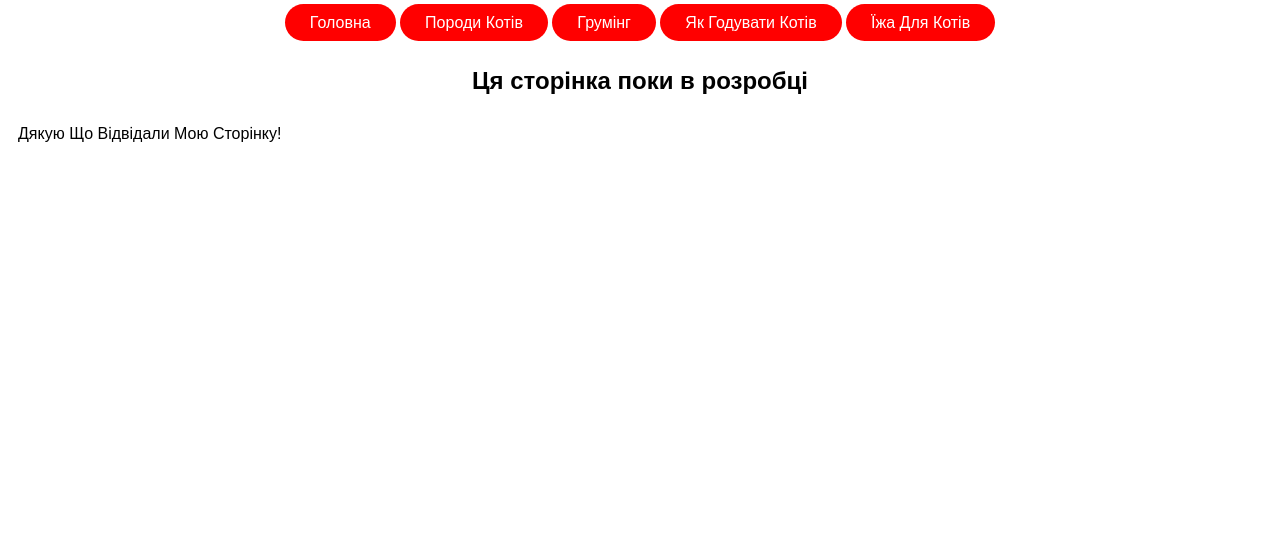
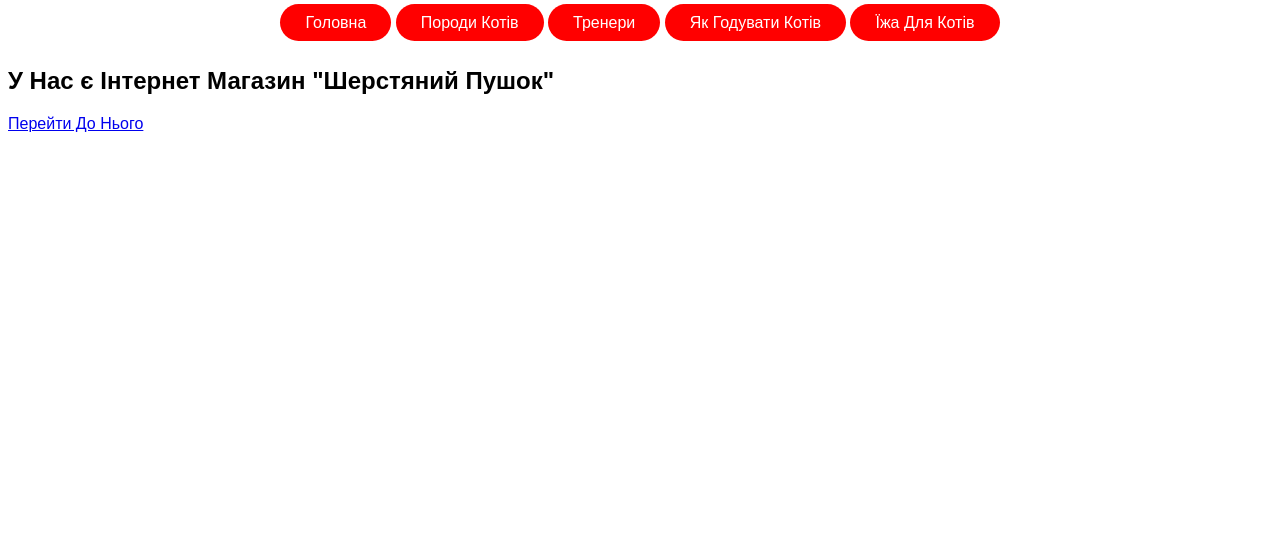
Before and after one commit to nik999-creator/Pro-Kotiv, a plain HTML site: page index4.html in a window 1280 px wide. Shown: the part 254-800 px from the top of the page. Drawn offline with Linux system fonts and the light colour scheme.

Commit message:
Update index4.html

```diff
--- a/index4.html
+++ b/index4.html
@@ -10,19 +10,18 @@
 Все Про Котів</h1>
          <nav>
             <a href="index.html">Головна</a>
-            <a href="index1.html">Породи Котів</a>
-          <a href="index2.html">Грумінг</a>
+          <a href="index1.html">Породи Котів</a>
+          <a href="index2.html">Тренери</a>
           <a href="index3.html">Як Годувати Котів</a>
           <a href="index4.html">Їжа Для Котів</a>
-       </nav>
+         </nav>
         </header>
-        <main>
-            <h2>
-               Ця сторінка поки в розробці </h2>
+        <h2>
+          У Нас є Інтернет Магазин "Шерстяний Пушок"</h2>
 
-        </main>
-        <footer>
-     Дякую Що Відвідали Мою Сторінку!
-        </footer>
-    </body>
+          <nav1>
+            <a href="index5.html">Перейти До Нього</a>
+          </nav1>
+
+        </body>
 </html>
```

──────────

Work required → Filter the data for the string "Породи" and copy every line that has it.

Exercise response →
-            <a href="index1.html">Породи Котів</a>
+          <a href="index1.html">Породи Котів</a>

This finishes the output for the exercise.